The Edgar Wallace Collection Volume Two: Curse of the Yellow Snake is a collection of two equally strange films: The previously mentioned Curse of the Yellow Snake and Phantom of Soho. Sadly, Wallace’s books and scripts are given a B movie treatment that is bad for the original works. If you are looking for strict adherence to his crime novels, again you will be disappointed.
The strength of these releases is their campy value. Perhaps this is why Retromedia decided to collect these late night gems. Imagine the late show from the late 70s. Now, take that late show and think of the late late late show. This is the quality cinematically. I admit, these releases are indeed low budget and rely heavily on female skin, but there is something quaint about these movies. I never even heard of them, but found myself becoming a fast fan of Edgar Wallace. While this may be literary blasphemy, the movies themselves are fun. Think of a seedier, black and white version of Our Man Flint mixed with classic film noir. The result is a fun film experience.
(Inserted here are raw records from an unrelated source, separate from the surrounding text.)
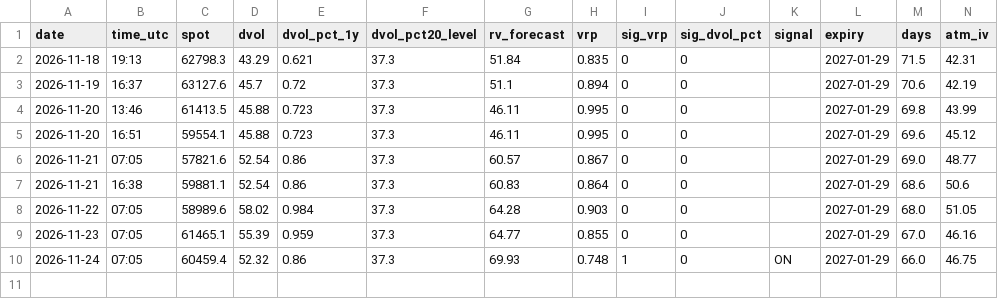
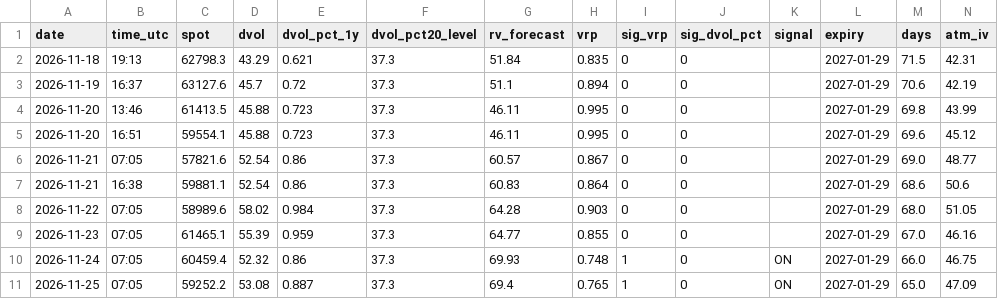
Before and after one commit to TEESOME/deribit-snapshot, a CSV file: data/longvol_signal.csv, drawn as a sheet; only a part is shown; rows hold the shown columns only; the diff names each change by its address in the sheet, - before the commit and + after, or states it on an @@ line.

```diff
--- a/data/longvol_signal.csv
+++ b/data/longvol_signal.csv
+row 11: 2026-11-25 | 07:05 | 59252.2 | 53.08 | 0.887 | 37.3 | 69.4 | 0.765 | 1 | 0 | ON | 2027-01-29 | 65.0 | 47.09
```
Also changed, not shown: data/grid_signal.csv, data/summary.csv, 5 other files.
If you want edge of your seat crime drama, look elsewhere. However, if you want a fun early sexploitation film that wants to be more high-end entertainment, this is the DVD for you. One of my major qualms with the title is the misleading description on the back. While it clams to have monsters and mystery, these movies are mysteries. Just don’t try to trick the audience, these movies stand on their own cheesy merit.
The Phantom of Soho is presented in 2.35:1 widescreen enhanced for 16×9 televisions. The Curse of the Yellow Snake sports a 1.85:1 enhancement. The presentation of the widescreen is fine, but it seems the movies would be better suited in fullscreen in my opinion. While I love widescreen, these movies need to be as barebones as they can be. However, the remastering is wonderful with the black and whites each being crisp and clean. It seems as these movies are clearer than their original viewings. Grainy quality would be great for this release though. Think Grindhouse but the grandfather of it. I wanted pops and imperfections throughout.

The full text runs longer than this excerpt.